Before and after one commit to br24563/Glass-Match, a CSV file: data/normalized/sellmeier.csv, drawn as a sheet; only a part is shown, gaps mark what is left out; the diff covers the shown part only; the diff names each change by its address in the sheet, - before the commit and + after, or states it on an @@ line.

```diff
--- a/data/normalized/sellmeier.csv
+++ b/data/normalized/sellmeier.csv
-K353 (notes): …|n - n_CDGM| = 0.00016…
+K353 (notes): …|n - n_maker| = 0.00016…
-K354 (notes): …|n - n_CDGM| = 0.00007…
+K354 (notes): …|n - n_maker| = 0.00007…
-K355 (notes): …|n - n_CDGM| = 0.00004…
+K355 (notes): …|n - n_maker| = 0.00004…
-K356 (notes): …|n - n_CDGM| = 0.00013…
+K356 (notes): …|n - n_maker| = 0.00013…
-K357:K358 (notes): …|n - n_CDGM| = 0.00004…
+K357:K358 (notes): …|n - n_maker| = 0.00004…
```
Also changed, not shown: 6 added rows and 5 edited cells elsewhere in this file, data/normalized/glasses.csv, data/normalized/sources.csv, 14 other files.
--------------------------------------------------
* [THE PROBLEM] Nothing is to be left out. Repeat the whole listing exactly.

* [SOLUTION TO THIS EXERCISE]
Before and after one commit to br24563/Glass-Match, a CSV file: data/normalized/sellmeier.csv, drawn as a sheet; only a part is shown, gaps mark what is left out; the diff covers the shown part only; the diff names each change by its address in the sheet, - before the commit and + after, or states it on an @@ line.

```diff
--- a/data/normalized/sellmeier.csv
+++ b/data/normalized/sellmeier.csv
-K353 (notes): …|n - n_CDGM| = 0.00016…
+K353 (notes): …|n - n_maker| = 0.00016…
-K354 (notes): …|n - n_CDGM| = 0.00007…
+K354 (notes): …|n - n_maker| = 0.00007…
-K355 (notes): …|n - n_CDGM| = 0.00004…
+K355 (notes): …|n - n_maker| = 0.00004…
-K356 (notes): …|n - n_CDGM| = 0.00013…
+K356 (notes): …|n - n_maker| = 0.00013…
-K357:K358 (notes): …|n - n_CDGM| = 0.00004…
+K357:K358 (notes): …|n - n_maker| = 0.00004…
```
Also changed, not shown: 6 added rows and 5 edited cells elsewhere in this file, data/normalized/glasses.csv, data/normalized/sources.csv, 14 other files.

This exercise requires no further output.